An analysis released Monday by the American Cancer Society (ACS) reveals that obesity-linked cancers are on the increase among young adults in the U.S., a trend which could stifle the progress made in reducing cancer mortality over the last few decades.
Cancers related to obesity are on a steep rise among millennials, a new study by the American Society has found. Researchers warned that in six out of 12 obesity-related cancers (colorectal, uterine, gallbladder, kidney, pancreatic, and multiple myeloma), the number of cases went up in people under the age of 50. He is scientific vice president for surveillance and health services research at the American Cancer Society.
However, for nearly all (16 out of 18) of the non-obesity related cancers, except for gastric cancer and leukemia, cancers dropped or stabilized in successively younger generations-meaning the absolute risk of all cancers is lower for the youngest age groups. Read the full story from Axios.

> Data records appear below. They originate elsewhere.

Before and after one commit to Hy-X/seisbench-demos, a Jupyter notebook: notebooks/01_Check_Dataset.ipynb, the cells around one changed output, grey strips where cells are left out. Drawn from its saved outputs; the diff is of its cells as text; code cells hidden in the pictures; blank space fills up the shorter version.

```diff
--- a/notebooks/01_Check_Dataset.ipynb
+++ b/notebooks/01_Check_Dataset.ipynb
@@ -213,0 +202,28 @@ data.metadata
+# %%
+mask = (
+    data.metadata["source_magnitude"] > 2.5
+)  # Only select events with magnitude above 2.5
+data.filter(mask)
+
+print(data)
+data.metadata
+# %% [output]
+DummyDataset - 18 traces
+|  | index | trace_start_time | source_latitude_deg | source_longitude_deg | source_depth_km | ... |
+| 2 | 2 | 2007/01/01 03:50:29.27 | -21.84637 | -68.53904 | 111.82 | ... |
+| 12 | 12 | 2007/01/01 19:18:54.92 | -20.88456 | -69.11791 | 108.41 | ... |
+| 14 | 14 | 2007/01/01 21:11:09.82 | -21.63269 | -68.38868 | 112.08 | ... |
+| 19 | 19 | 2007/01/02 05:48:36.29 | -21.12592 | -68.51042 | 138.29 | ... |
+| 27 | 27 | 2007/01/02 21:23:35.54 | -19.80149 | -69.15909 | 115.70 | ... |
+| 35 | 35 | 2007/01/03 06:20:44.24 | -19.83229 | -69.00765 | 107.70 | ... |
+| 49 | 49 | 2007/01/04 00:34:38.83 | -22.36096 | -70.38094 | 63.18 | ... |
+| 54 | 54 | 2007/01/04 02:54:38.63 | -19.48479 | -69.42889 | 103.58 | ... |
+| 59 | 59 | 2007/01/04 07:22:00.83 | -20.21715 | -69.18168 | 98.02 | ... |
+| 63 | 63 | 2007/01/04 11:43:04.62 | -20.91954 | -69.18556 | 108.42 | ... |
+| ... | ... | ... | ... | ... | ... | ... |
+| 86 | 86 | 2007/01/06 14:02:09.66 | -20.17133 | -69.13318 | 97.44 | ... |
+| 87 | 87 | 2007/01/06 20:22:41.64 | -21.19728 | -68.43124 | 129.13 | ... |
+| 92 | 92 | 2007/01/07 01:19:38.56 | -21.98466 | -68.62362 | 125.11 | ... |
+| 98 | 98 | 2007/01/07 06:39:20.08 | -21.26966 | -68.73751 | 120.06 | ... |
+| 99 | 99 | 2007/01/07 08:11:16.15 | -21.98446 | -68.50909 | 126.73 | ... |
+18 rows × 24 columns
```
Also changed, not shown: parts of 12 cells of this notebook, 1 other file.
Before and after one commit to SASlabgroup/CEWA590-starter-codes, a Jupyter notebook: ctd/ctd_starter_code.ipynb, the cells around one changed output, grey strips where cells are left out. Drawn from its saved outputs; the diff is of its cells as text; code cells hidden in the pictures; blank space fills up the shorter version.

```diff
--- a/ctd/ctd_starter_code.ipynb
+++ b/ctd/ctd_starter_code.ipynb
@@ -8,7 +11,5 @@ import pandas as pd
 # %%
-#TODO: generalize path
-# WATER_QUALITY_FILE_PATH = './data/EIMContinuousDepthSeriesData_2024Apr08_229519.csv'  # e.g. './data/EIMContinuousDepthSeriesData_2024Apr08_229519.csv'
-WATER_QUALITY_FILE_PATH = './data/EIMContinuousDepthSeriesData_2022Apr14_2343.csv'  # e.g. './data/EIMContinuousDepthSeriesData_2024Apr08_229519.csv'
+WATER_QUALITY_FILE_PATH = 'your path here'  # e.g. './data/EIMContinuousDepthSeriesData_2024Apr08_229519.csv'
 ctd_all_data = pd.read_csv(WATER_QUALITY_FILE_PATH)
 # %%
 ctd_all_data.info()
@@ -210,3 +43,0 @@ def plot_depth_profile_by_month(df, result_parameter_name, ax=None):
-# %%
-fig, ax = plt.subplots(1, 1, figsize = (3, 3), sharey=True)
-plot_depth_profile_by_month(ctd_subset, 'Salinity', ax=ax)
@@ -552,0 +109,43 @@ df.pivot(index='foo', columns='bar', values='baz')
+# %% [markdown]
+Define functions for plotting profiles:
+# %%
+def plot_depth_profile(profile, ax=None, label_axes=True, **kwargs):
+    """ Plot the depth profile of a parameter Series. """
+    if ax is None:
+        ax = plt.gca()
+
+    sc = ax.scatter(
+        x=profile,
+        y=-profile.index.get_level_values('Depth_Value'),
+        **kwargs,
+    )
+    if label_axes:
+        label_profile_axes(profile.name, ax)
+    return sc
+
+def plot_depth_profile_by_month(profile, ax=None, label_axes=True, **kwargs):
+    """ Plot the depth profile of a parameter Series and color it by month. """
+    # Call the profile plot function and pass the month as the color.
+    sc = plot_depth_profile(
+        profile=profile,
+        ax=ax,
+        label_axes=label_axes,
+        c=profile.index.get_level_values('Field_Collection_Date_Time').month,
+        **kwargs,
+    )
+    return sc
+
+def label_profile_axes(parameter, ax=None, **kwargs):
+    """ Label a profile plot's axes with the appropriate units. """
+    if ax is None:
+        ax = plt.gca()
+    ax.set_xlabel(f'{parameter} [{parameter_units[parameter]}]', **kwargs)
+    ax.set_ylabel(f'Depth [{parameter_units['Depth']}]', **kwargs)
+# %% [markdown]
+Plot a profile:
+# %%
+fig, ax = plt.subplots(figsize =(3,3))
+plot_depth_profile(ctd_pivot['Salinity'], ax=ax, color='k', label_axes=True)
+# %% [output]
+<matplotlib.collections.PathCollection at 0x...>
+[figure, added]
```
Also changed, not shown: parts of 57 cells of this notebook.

For example, pancreatic cancer rates increased, on average, by less than 1 percent per year among people ages 40 to 84; but rates increased 2.5 percent among people ages 30 to 34 years old; and 4.3 percent per year among those ages 25 to 29. Of course, obesity is only one factor - the environment, genetics and other issues also play roles, the BBC points out.
The study, conducted by QIMR Berghofer Medical Research Institute, aimed to quantify the proportion of cancer cases that would be potentially avoidable if the prevalence of overweight/obesity and inactivity could be reduced in Australia.
But the researchers conclude that their findings have significant public health implications, particularly for health care providers and policy makers, and provide a stepping stone for future research on the relationship between the present obesity epidemic and early onset cancer. Not everyone who gets these cancers is overweight either, and not everyone who is obese will necessarily get these cancers.
The researchers note that they were not able to quantify the impact of new modes of detection - such as highly sensitive diagnostic imaging - on emerging cancer incidence trends in young generations. The study does not provide evidence of a causal relationship between obesity and cancer.
Still unexplained, however, is why the six other forms of cancer classified by the UN's International Agency for Research on Cancer (IARC) as related to obesity did not also show similar rates of increase among younger adults.
As for gastrointestinal cancer and leukemia, the researchers hypothesize that increases in autoimmune disease, antibiotic use, and exposure to environmental carcinogens may be to blame.
The findings are based on 20 years of data (from 1995 to 2014) for 30 cancers in 25 states; the data was obtained from the Cancer in North America database of the North American Association of Central Cancer Registries.
 For incidence rates and frequencies for all cancer types examined in the study, please see Table S2 the appendix.